Here's the list of requests that need to be made to the API:

  • /acme/new-reg - Register the account public key (discarded if already registered)
  • /acme/new-authz - Asks for challenges for the domain for which you want a cert.
  • /acme/new-authz - (...needs to be called for each domain)
  • /acme/new-cert - Asking for your CSR to be signed.

NOTE: Each request also requires an anti-replay nonce, so the javascript gets those by making ajax requests to the /directory endpoint.

For each request the payload must be signed, and since this website doesn't ask for your private keys, you must copy-and-paste the signature commands into your terminal.

These commands are structured like this:

PRIV_KEY=./account.key; \                      #set the location of your account private key (change this location if different)
    echo -n "<request_payload_data>" | \       #pipe the payload into openssl
    openssl dgst -sha256 -hex -sign $PRIV_KEY  #sign the payload using your private key and output hex

Once these signatures are pasted back into the inputs, the javascript makes the ajax requests to the above endpoints for new-reg and each new-authz. If the account public key has already been registered the new-reg response is a 409 Conflict, which is ignored.

Step 4: Verify Ownership

The response for each /new-authz has some challenges you need perform to prove you own the domain. The challenge that this website chooses is "http-01", which requires that you host a specific file at a specific location. So, for each domain, this step shows you the file you need to host and the url you need to host it at.

After the file is being hosted, you need to tell Let's Encrypt to check the verify the challenge for that domain. That request must also be signed so there's one more signature that must be performed. The reason why this wasn't included in step 3 is because the payload contains something in the response of /new-authz.

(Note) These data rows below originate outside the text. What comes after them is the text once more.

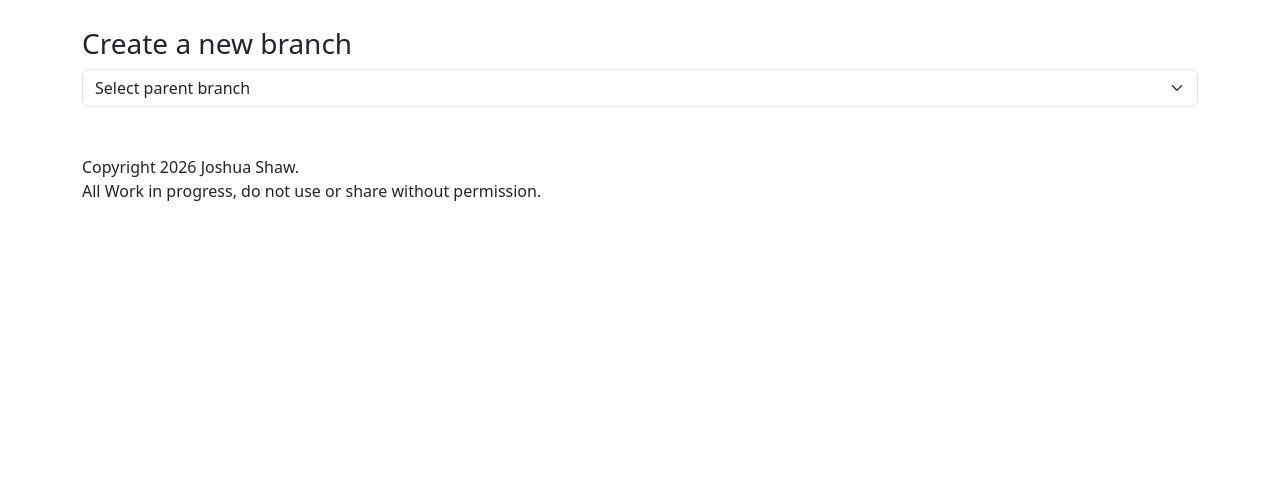
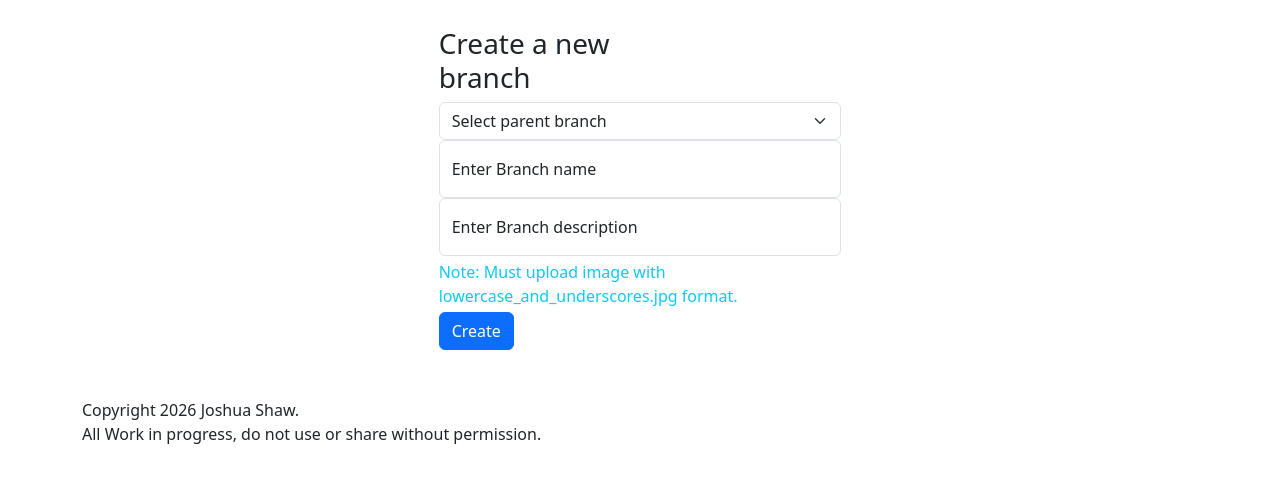
Before and after one commit to gerliughle/tree-wiki, a Flask app: template ui/templates/edit/create_branch.html in a window 1280 px wide. Shown: the part 56-539 px from the top of the page. Run offline with Flask 3, Linux system fonts and the light colour scheme; the template is opened without the code that fills it, so the values that code supplies are empty.

Commit message:
create branch route added

```diff
--- a/logic/Branch.py
+++ b/logic/Branch.py
@@ -30,6 +30,7 @@ class Branch:
             branch_map
         )
 
+    @staticmethod
     def to_dict(self):
         return {
             '_id': self._id,
--- a/logic/TreeEngine.py
+++ b/logic/TreeEngine.py
@@ -96,3 +96,9 @@ class TreeEngine:
                 filtered_leaves.append(leaf)
         print(f"Returning filtered list of {len(filtered_leaves)}.\n")
         return filtered_leaves
+
+    @classmethod
+    def add_branch(cls, branch_dict):
+        from data.Database import Database
+        branch = Database.add_branch(branch_dict, cls.branch_map)
+        cls.all_branches.append(branch)
--- a/logic/User.py
+++ b/logic/User.py
@@ -44,3 +44,7 @@ class User:
     def verify_password(self, password):
         result = bcrypt.checkpw(password.encode(), self.__pw_hash)
         return result
+
+    @property
+    def role(self):
+        return self.__role
--- a/ui/templates/components/navbar.html
+++ b/ui/templates/components/navbar.html
@@ -41,13 +41,9 @@
                         {% endif %}
                     </a>
                     <ul class="dropdown-menu dropdown-menu-end">
-                        {% if current_user %}
-                        <li><a class="dropdown-item" href="#">Profile</a></li>
-                        <li><a class="dropdown-item" href="#">Account</a></li>
-                        <li>
-                            <hr class="dropdown-divider">
-                        </li>
+                    {% if current_user %}
                         {% if current_user.role == "admin" %}
+                            <li><span class="dropdown-item" href="/create_branch">Admin Features:</span></li>
                         <li><a class="dropdown-item" href="/create_branch">Create Branch</a></li>
                         <li>
                             <hr class="dropdown-divider">
--- /dev/null
+++ b/ui/templates/edit/confirm_branch_created.html
@@ -0,0 +1,6 @@
+{% extends "template.html" %}
+{% block title %}New Branch Created{% endblock %}
+
+{% block content %}
+<div class="container col-8 my-5">Branch "created"</div>
+{% endblock %}
--- a/ui/templates/edit/create_branch.html
+++ b/ui/templates/edit/create_branch.html
@@ -2,21 +2,33 @@
 {% block title %}Create Branch{% endblock %}
 {% block content %}
 
-    <div class="container my-2">
+    <div class="container my-2 col-md-4 col-6 d-flex-vertical">
         <form method="POST" action="/do_create_branch">
             <h3 class="col-lg-8">Create a new branch</h3>
-            <select class="form-select" aria-label="Select parent branch">
-                <option selected disabled>Select parent branch</option>
+            <select class="form-select" aria-label="Select parent branch" name="parent_branch_id" required>
+                <option selected value="">Select parent branch</option>
                 {% for branch in branches %}
                     <option value="{{ branch.id }}">{{ branch.name }}</option>
                 {% endfor %}
             </select>
-
-
-
-    </form>
-
-
+            <div class="form-floating w-100">
+                <input name="branch_name" class="form-control" id="branch_name" placeholder="Branch Name" required>
+                <label for="branch_name">Enter Branch name</label>
+            </div>
+            <div class="form-floating w-100">
+                <input name="branch_description" class="form-control" id="branch_description"
+                       placeholder="Branch Description" required>
+                <label for="branch_description">Enter Branch description</label>
+            </div>
+            <div class="row">
+                <span class="text-info col12 my-1">Note: Must upload image with lowercase_and_underscores.jpg format.</span>
+            </div>
+            <div class="row">
+                <div class="col 1">
+                    <button type="submit" class="btn btn-primary">Create</button>
+                </div>
+            </div>
+        </form>
     </div>
 
 
```
Also changed, not shown: data/Database.py (+7 -1 lines), ui/routes/EditRoutes.py (+41 -4 lines).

There's two options this website offers as copy-and-paste commands: python and file-based. The python command is a mini server you can copy-and-paste into your server's command line (NOTE: this needs sudo permissions!). The file-base option just lists the url where the challenge will check and the file contents that the file needs to contain. It's up to you to figure out how to make that happen.

When you confirm that you're hosting the files, an ajax request is made to the challenge url to tell Let's Encrypt to verify the domain. Once this is done for all the domains in your CSR, an ajax request is made to /new-cert with the previously signed payload from step 3.

Step 5: Install Certificate

The response from /new-cert should be your new certificate! Congrats! This step prints the certificate and also prints the intermediate certificate you need to chain this certificate to the root certificate.


This website is entirely static files and only makes ajax requests to the Let's Encrypt API. It does not track or remember anything when you leave. It is written with minimal extra libraries and styling to ensure that you can read through and audit the source code.

Finally, since this website is completely static, it's un-hostable! Just right-click and "Save Page As...", save the complete website to your local computer, then open it in a browser. It still works when hosted locally!


I'd love to receive feedback, issues, and pull requests to make this script better. The main script itself, js/index.js, is less than 800 lines of code, so feel free to read through it! I tried to comment things well and make it crystal clear what it's doing.

TODO (pull requests welcome):

  • renew.html - A page with steps for renewing certificates
  • revoke.html - A page with steps for revoking certificates
  • Alternative file-based command instead of python server
  • Installation instructions for Apache
  • Accept GPG public keys as account public keys

What's NOT on the Roadmap

  • Third party libraries (asn1.js is the only one)
  • Fonts or images
  • CSS more than 5 kilobytes
  • Javascript that only changes UI
  • HTML that decreases source readability (added wrapping divs, etc.)

This website is supposed to work, nothing more.